Although online education is increasing overall, it has significant meaning for some areas and demographics, such as rural communities, which have long struggled with lack of student engagement and dropout rates. For such areas, distance education offers vibrant and necessary educational opportunities for students who may otherwise not continue their educational journey. In addition, engaging, diverse, and inspiring educators who may not be available in certain areas can be brought in through technology (Nordine). 

 

To meet the needs of students, online pedagogy scholars persist in their efforts to ensure online education is as vibrant and effective as its onsite counterpart, if not more so. However, scholarship focusing on teaching creative writing, specifically, online is limited. As Bronwyn T. Williams rightfully points out, “the scholarship in creative writing pedagogy remains remarkably unengaged with digital technologies” (247). Given the youthfulness of creative writing scholarship, particularly when compared to other work that has taken the forefront in English studies, it is fair to assume that creative writing scholarship might be too limited at the present to include online education perhaps as it should.
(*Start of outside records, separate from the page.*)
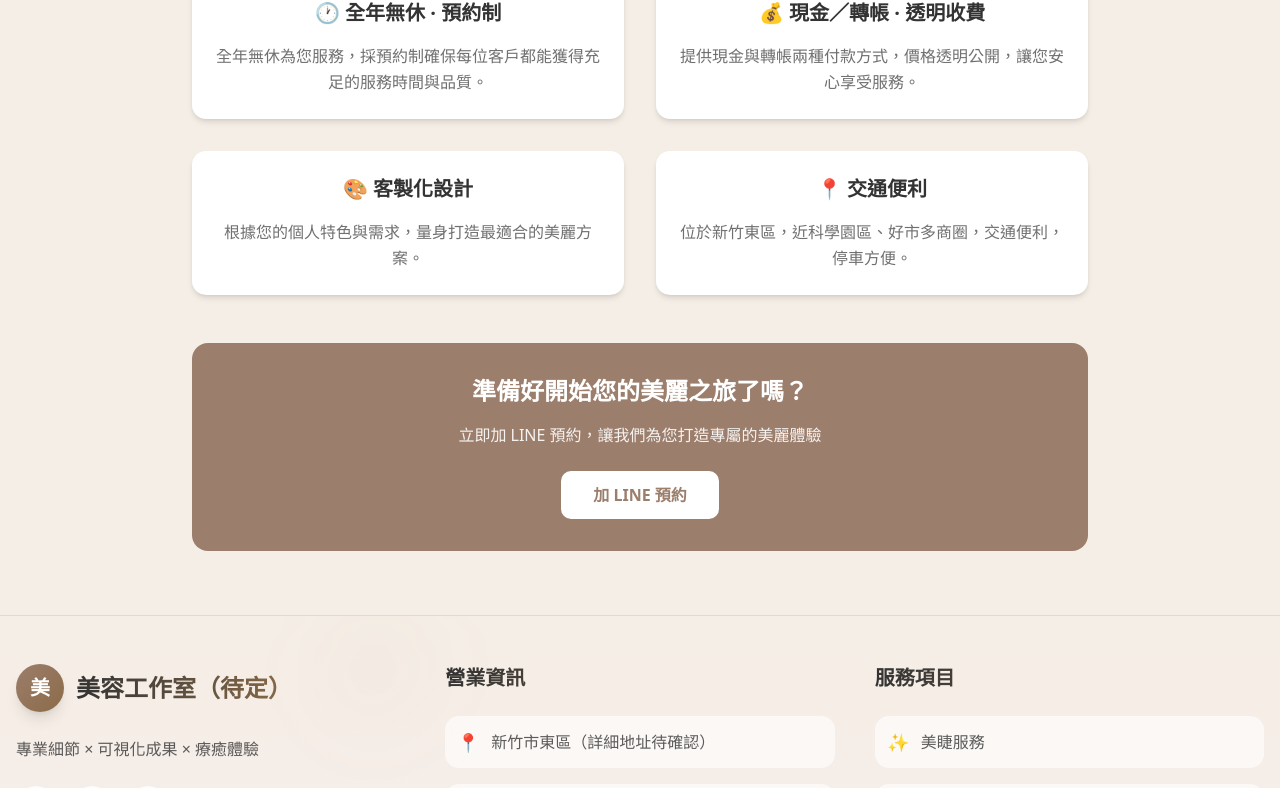
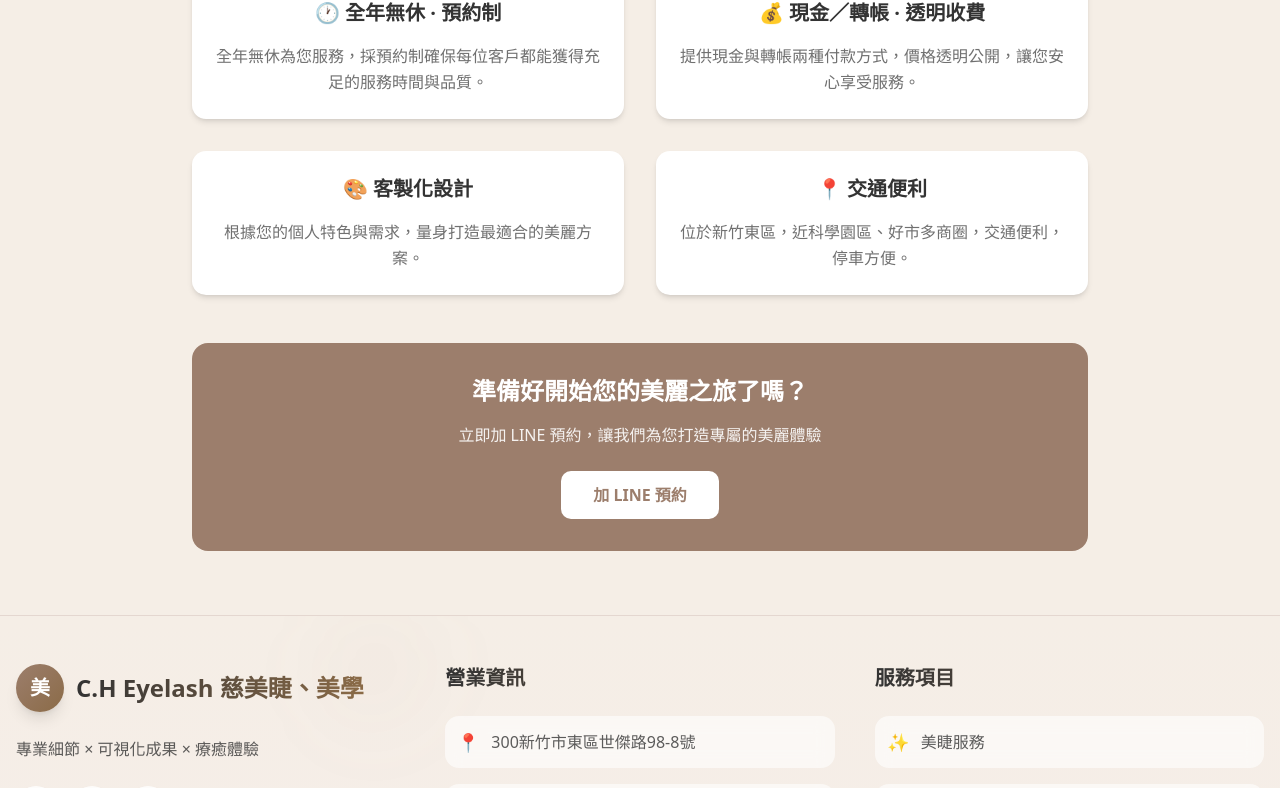
Before and after one commit to yangjizhou99/beauty-landing, a Next.js app: page /about in a window 1280 px wide. Shown: the part 1994-2782 px from the top of the page. Built offline with nearby package versions, Linux system fonts and the light colour scheme; no server answers.

Commit message:
Update brand info to C.H Eyelash

```diff
--- a/components/Footer.tsx
+++ b/components/Footer.tsx
@@ -47,6 +47,10 @@ export default function Footer() {
               <div className="flex items-center gap-3 p-3 bg-white/60 backdrop-blur-sm rounded-xl">
                 <span className="text-lg">📍</span>
                 <span className="text-[var(--brand-text)]/80 font-medium">{BRAND.address}</span>
+              </div>
+              <div className="flex items-center gap-3 p-3 bg-white/60 backdrop-blur-sm rounded-xl">
+                <span className="text-lg">📞</span>
+                <span className="text-[var(--brand-text)]/80 font-medium">{BRAND.phone}</span>
               </div>
               <div className="flex items-center gap-3 p-3 bg-white/60 backdrop-blur-sm rounded-xl">
                 <span className="text-lg">🕒</span>
--- a/components/MapEmbed.tsx
+++ b/components/MapEmbed.tsx
@@ -4,7 +4,7 @@ import { BRAND } from "@/lib/config";
 export default function MapEmbed() {
   const handleMapOpen = () => {
     // 開啟 Google Maps 應用程式
-    const mapUrl = "https://maps.app.goo.gl/iLAHqt4WvetcqjQL7";
+    const mapUrl = "https://maps.app.goo.gl/afBdY4QbuG3Gw7pB7";
     window.open(mapUrl, "_blank", "noopener,noreferrer");
   };
 
@@ -17,7 +17,7 @@ export default function MapEmbed() {
               到店資訊
             </h2>
             <p className="text-lg text-[var(--brand-text)]/70">
-              {BRAND.address}｜{BRAND.open}｜支付：{BRAND.pay}
+              {BRAND.address}｜{BRAND.phone}｜{BRAND.open}｜支付：{BRAND.pay}
             </p>
           </div>
 
--- a/lib/config.ts
+++ b/lib/config.ts
@@ -1,5 +1,5 @@
 export const BRAND = {
-  name: "美容工作室（待定）",
+  name: "C.H Eyelash 慈美睫、美學",
   locale: "zh-TW",
   colors: {
     // 方案A（療癒）：療癒色系
@@ -8,12 +8,13 @@ export const BRAND = {
     accent: "#9C7E6C",
     text: "#333333"
   },
-  lineJoinUrl: process.env.NEXT_PUBLIC_LINE_JOIN_URL || "https://line.me/ti/p/placeholder",
-  address: "新竹市東區（詳細地址待確認）",
+  lineJoinUrl: process.env.NEXT_PUBLIC_LINE_JOIN_URL || "https://lin.ee/IuBxxNI",
+  address: "300新竹市東區世傑路98-8號",
+  phone: "0905-203865",
   open: "全年無休｜採預約制",
   pay: "現金／轉帳",
   areaTags: ["好市多商圈", "新竹科學園區", "新莊車站", "關新路"],
-  mapEmbedSrc: "https://www.google.com/maps/embed?pb=!1m18!1m12!1m3!1d3621.123456789!2d120.123456789!3d24.123456789!2m3!1f0!2f0!3f0!3m2!1i1024!2i768!4f13.1!3m3!1m2!1s0x0%3A0x0!2zMjTCsDA3JzI0LjQiTiAxMjDCsDA3JzI0LjQiRQ!5e0!3m2!1szh-TW!2stw!4v1234567890123!5m2!1szh-TW!2stw"
+  mapEmbedSrc: "https://www.google.com/maps/embed?pb=!1m18!1m12!1m3!1d3621.123456789!2d120.123456789!3d24.123456789!2m3!1f0!2f0!3f0!3m2!1i1024!2i768!4f13.1!3m3!1m2!1s0x346835d89b928273%3A0xa707bbaf0c66c39!2zMzAw5Y-w5p2x5biC5p2x5Yy65Y2X5Yy65rCR5LqM6LevOTgtOOW6t-iDvS5HIEV5ZWxhc2gg5L2z5rCR5q2M44CB6rCR5a246aSo!5e0!3m2!1szh-TW!2stw!4v1234567890123!5m2!1szh-TW!2stw"
 }
 
 export type Service = {
--- a/lib/seo.ts
+++ b/lib/seo.ts
@@ -67,7 +67,7 @@ export function jsonLdBeautySalon() {
         name: "好市多商圈"
       }
     ],
-    telephone: "+886-3-1234567", // 占位電話
+    telephone: "+886-905-203865",
     priceRange: "$$",
     aggregateRating: {
       "@type": "AggregateRating",
```
Also changed, not shown: app/about/page.tsx (line endings or trailing spaces), content/reviews.json (line endings or trailing spaces), lib/gtag.d.ts (line endings or trailing spaces), public/images/portfolio/placeholder.svg, 1 other file (tests, documents, lock files or other folders).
However, with this collection of essays, we aim to change that.

 

To that end, we welcome abstracts that address any of the following, specifically in the online learning environment:

  • Pedagogical foundations and approaches for teaching creative writing or any aspect of it (i.e. genres, character development, setting, structure, dialogue, plot development)
  • How to balance craft with practical application
  • Best workshop practices
  • E-publication in student literary magazines
  • Publishing in general
  • Building effective online creative writing programs
  • Hosting guest speakers such as authors, editors, agents, etc.
  • Addressing concerns and criticisms of course and/or program effectiveness
  • Student expectations and engagement
  • Assessment of creative work

 

*As a point of clarification, we are open to discussions of pedagogical approaches in low residency creative writing programs as long as the essay focuses explicitly on the online education aspect of those programs.

 

Please send proposals of 250-350 words to CWOnlineText@gmail.com by December 15, 2017.